Submission of proposals Please upload your proposal for a presentation of 20 minutes (max.) at conference no later than April 15th, 2018. Your proposal should contain 8.000 characters maximum (including spaces, references, tables, figures). The proposal must relate to the conference topic and elaborate on the subject’s relevance and originality. Please add a title page to the abstract containing the name(s) and address(es) of the presenter(s) and the title of the presentation.

By submitting the proposal, you agree to present your paper at the conference. Suggestions for innovative presentation formats such as roundtables or others are welcome. Please contact us as soon as possible if you would like to suggest other presentation formats.

Submissions will go through an anonymous peer-review process taking into account the originality, relevance, distinctiveness, and conciseness of the proposal as well as its theoretical foundation and the adequateness of research methods. The general fit with the conference topic will be considered, too. You will be informed about the acceptance or rejection of your proposal no later than May 30th, 2018.

PhD Workshop
Prior to the conference, we will organize a workshop for PhD candidates on Wednesday, September 26th. The number of participants is limited.
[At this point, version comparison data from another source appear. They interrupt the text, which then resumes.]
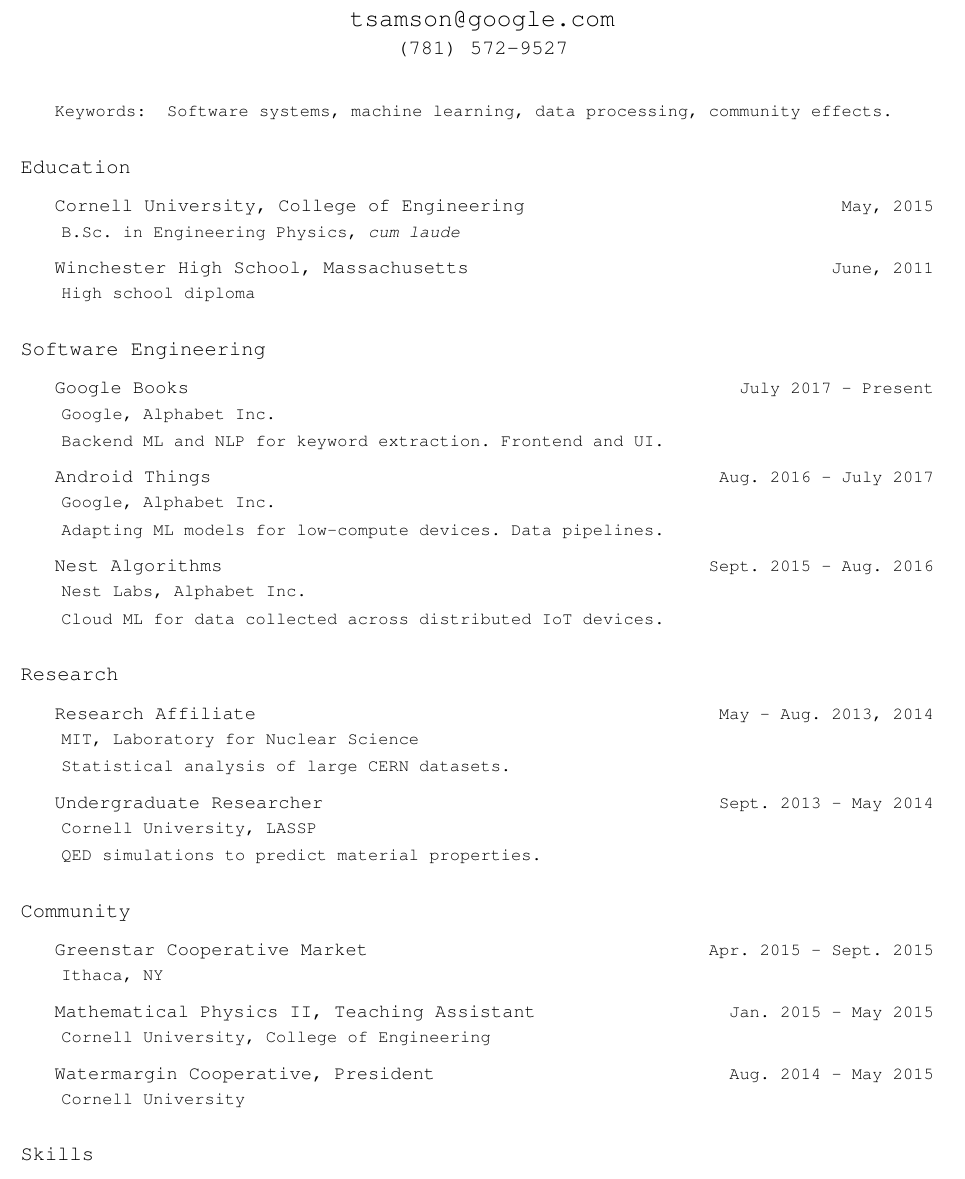
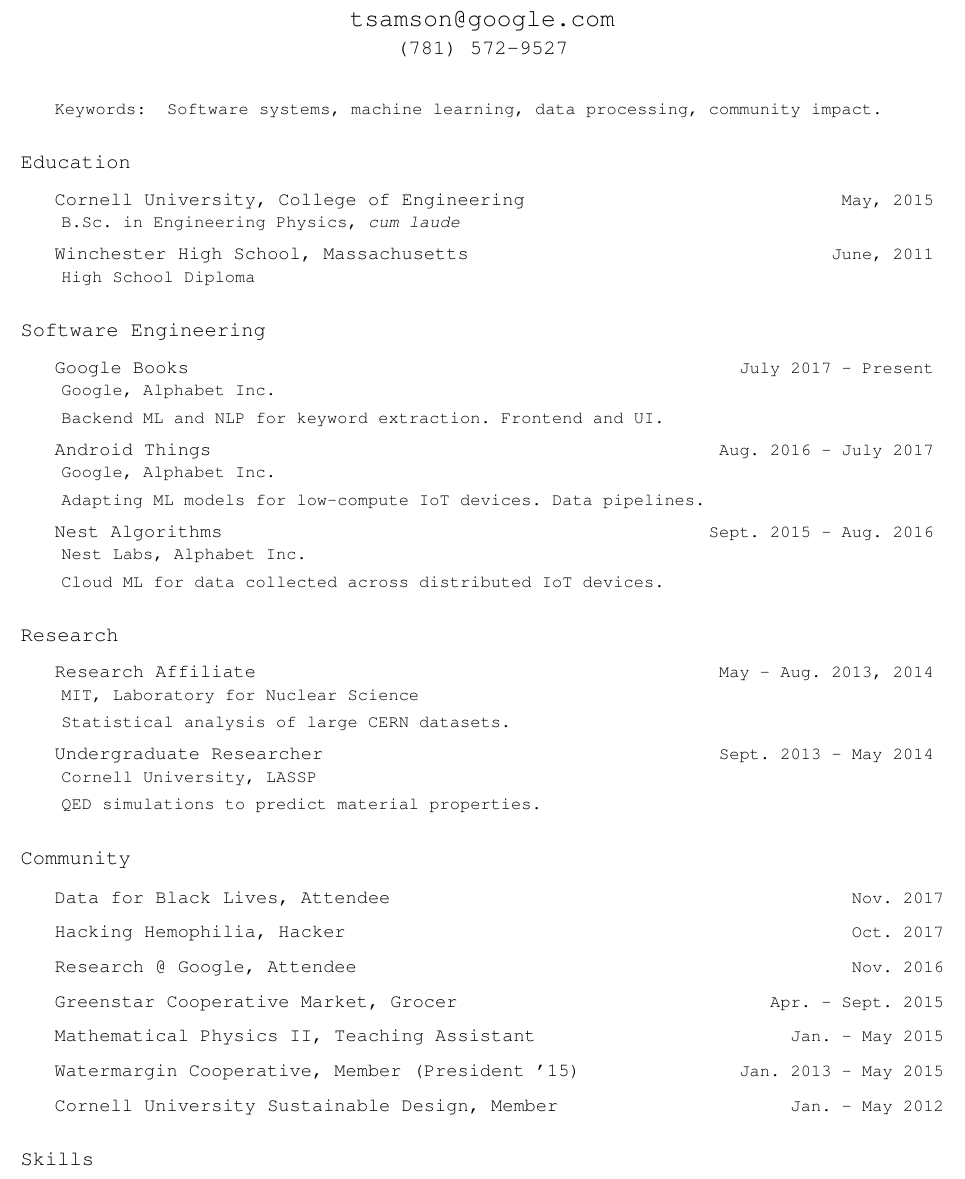
Before and after one commit to trs225/bio, a LaTeX CV (resume/resume.tex): part of the page, cut so that both start at the same text. Compiled offline with pdfLaTeX.

Commit message:
Update resume.tex

```diff
--- a/resume/resume.tex
+++ b/resume/resume.tex
@@ -73,6 +72,13 @@
 }
 
 % experience item
+\newcommand{\simpleexperience}[2]{ % heading, subheading
+  \general{
+    \small{#1} \hfill \footnotesize{#2}
+  }
+}
+
+% experience item
 \newcommand{\bigexperience}[4]{ % heading, subheading, date, content
   \general{
     \small{#1} \hfill \footnotesize{#3}
@@ -92,7 +98,7 @@
 {(781) 572-9527}
 
 \keywords{
-  Software systems, machine learning, data processing, community effects.
+  Software systems, machine learning, data processing, community impact.
 }
 
 \topic{Education}
@@ -102,7 +108,7 @@
   {May, 2015}
 
   \experience{Winchester High School, Massachusetts}
-  {High school diploma}
+  {High School Diploma}
   {June, 2011}
 }
 
@@ -116,7 +122,7 @@
   \bigexperience{Android Things}
   {Google, Alphabet Inc.}
   {Aug. 2016 - July 2017}
-  {Adapting ML models for low-compute devices. Data pipelines.}
+  {Adapting ML models for low-compute IoT devices. Data pipelines.}
 
   \bigexperience{Nest Algorithms}
   {Nest Labs, Alphabet Inc.}
@@ -139,17 +145,26 @@
 
 \topic{Community}
 {
-  \experience{Greenstar Cooperative Market}
-  {Ithaca, NY}
-  {Apr. 2015 - Sept. 2015}
+  \simpleexperience{Data for Black Lives, Attendee}
+  {Nov. 2017}
 
-  \experience{Mathematical Physics II, Teaching Assistant}
-  {Cornell University, College of Engineering}
-  {Jan. 2015 - May 2015}
+  \simpleexperience{Hacking Hemophilia, Hacker}
+  {Oct. 2017}
 
-  \experience{Watermargin Cooperative, President}
-  {Cornell University}
-  {Aug. 2014 - May 2015}
+  \simpleexperience{Research @ Google, Attendee}
+  {Nov. 2016}
+
+  \simpleexperience{Greenstar Cooperative Market, Grocer}
+  {Apr. - Sept. 2015}
+
+  \simpleexperience{Mathematical Physics II, Teaching Assistant}
+  {Jan. - May 2015}
+
+  \simpleexperience{Watermargin Cooperative, Member (President '15)}
+  {Jan. 2013 - May 2015}
+
+  \simpleexperience{Cornell University Sustainable Design, Member}
+  {Jan. - May 2012}
 }
 
 \topic{Skills}
```
Also changed, not shown: resume/resume.tex (20 more changed lines).
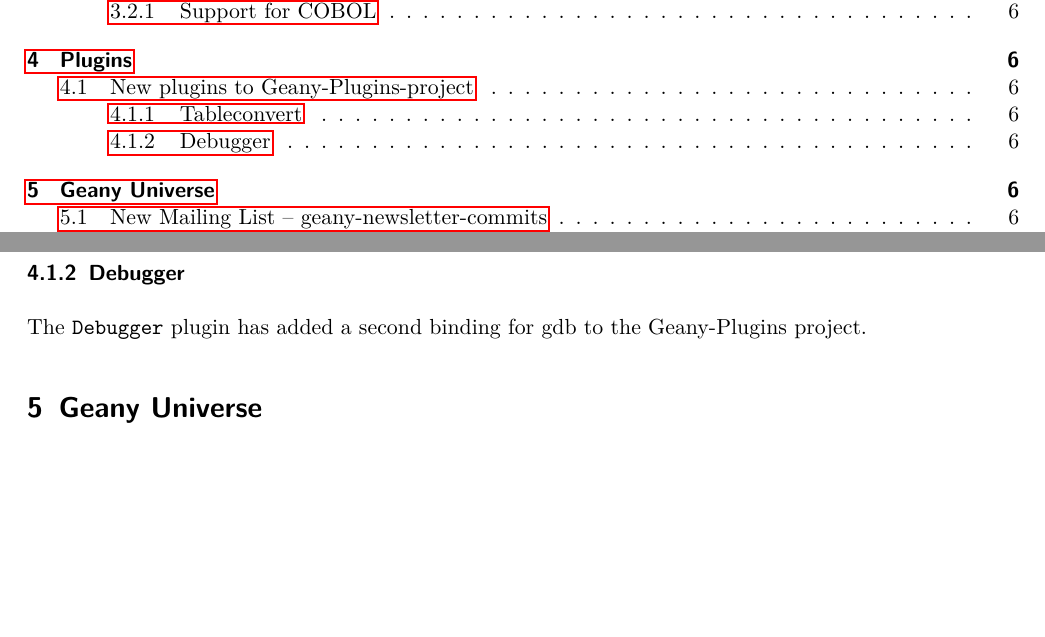
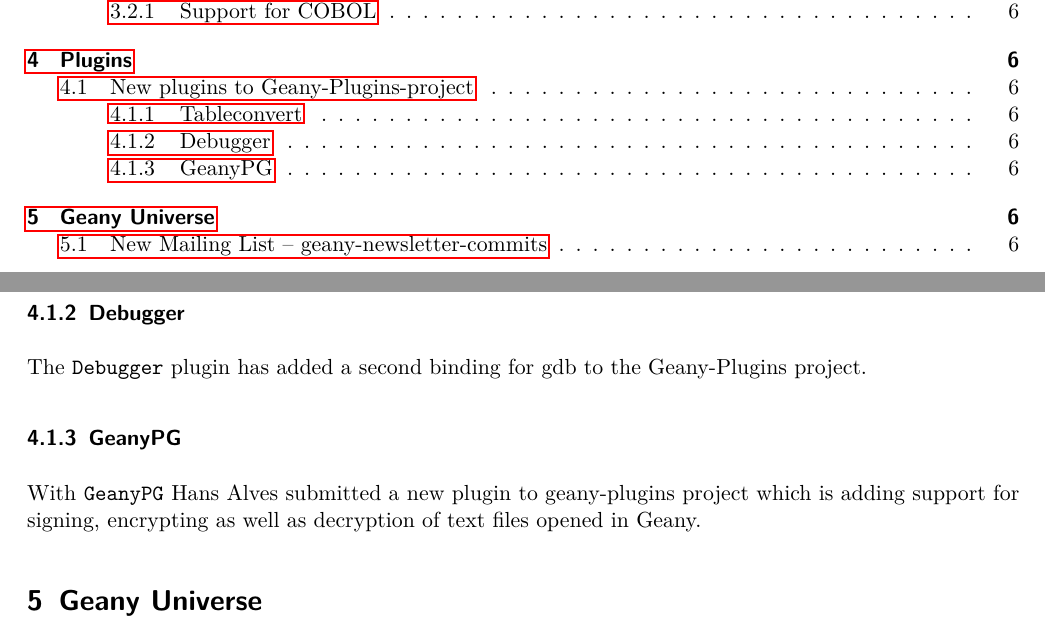
Before and after one commit to geany/newsletter, a LaTeX document (newsletter_1.tex): two parts of pages 1 and 6 of 7, joined at a grey line, cut so that both start at the same text, the shorter picture padded with empty space. Compiled offline with pdfLaTeX.

Commit message:
New plugin GeanyPG

```diff
--- a/newsletter_1.tex
+++ b/newsletter_1.tex
@@ -174,6 +174,12 @@
 The \texttt{Debugger} plugin has added a second binding for gdb to
 the Geany-Plugins project.
 
+\subsubsection{GeanyPG}
+
+With \texttt{GeanyPG} Hans Alves submitted a new plugin to
+geany-plugins project which is adding support for signing,
+encrypting as well as decryption of text files opened in Geany.
+
 \section{Geany Universe}
 
 \subsection{New Mailing List -- geany-newsletter-commits}
```
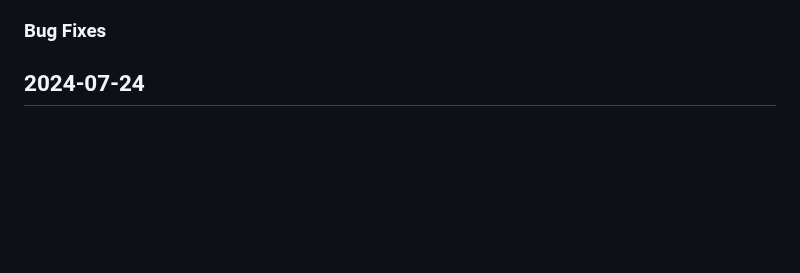
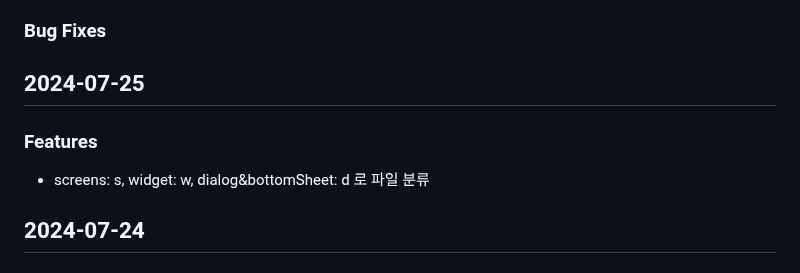
Before and after one commit to MinJaehyun/simple_note, a Markdown page: README.md, the part around the change. GitHub-like rendering; blank space fills up the shorter version.

```diff
--- a/README.md
+++ b/README.md
@@ -25,6 +25,11 @@
   이러한 특성들 덕분에 AI 메모장은 개인의 생산성을 높이고, 업무 및 일상에서의 효율성을 크게 향상시킬 수 있는 도구입니다.
 - 필수: 범주 클릭하면 관련 범주가 선택한 메모장으로 이동하게 만들기!!
 ### Bug Fixes
+
+
+## 2024-07-25
+### Features
+- screens: s, widget: w, dialog&bottomSheet: d 로 파일 분류
 
 
 ## 2024-07-24
```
Proposals must be forwarded to the organizing committee no later than May 30th, 2018. For further information, please consult the separate call which is also available at the conference homepage.

The conference language will be English. We strongly encourage submissions of non-Western scholars. Travel and accommodation expenses cannot be reimbursed. The conference fee will be calculated as low as possible.

Conference chairs:
Professor Dr. Martin Löffelholz, Dr. Liane Rothenberger, Professor em. David H. Weaver, PhD
Head of Organizing Committee: Dr. Liane Rothenberger
Committee assistance: Ines Birnschein

Technische Universität Ilmenau,
Institut für Medien und Kommunikationswissenschaft,
D-98694 Ilmenau, Germany


+49 (0) 3677- 69 4669 (Organization)
+49 (0) 3677- 69 4703 (Conference assistance)
Fax +49 (0) 3677- 69 4645

Berglez, P. (2008). What is Global Journalism? Journalism Studies 9(6), 845-858.

Castells, M. (2005). The Network Society: from Knowledge to Policy. Castells, M. & Cardoso, G. (eds.). The Network Society: From Knowledge to Policy. Washington, DC: Johns Hopkins Center for Transatlantic Relations, 3–22.

Domingo, D. & Wiard, V. (2016). News Networks. Witschge, T., Anderson, C. W., Domingo, D., Hermida, A. (eds.): The SAGE Handbook of Digital Journalism. London, Thousand Oaks, New Delhi, Singapore: Sage, 397–409.

Hellmueller, L. (2017). Gatekeeping beyond geographical borders: Developing an analytical model of transnational journalism cultures. International Communication Gazette, 79(1), 3–25.

Jallow, A. Y. (2015). The Emerging of Global Journalism and Social Media. Global Media Journal: American Edition, 13(25), 1–10.

Löffelholz, M. & Weaver, D. H. (2008) (eds.). Global journalism research. Theories, methods, findings, future. Malden (USA), Oxford (UK), Victoria (Australia): Blackwell-Wiley.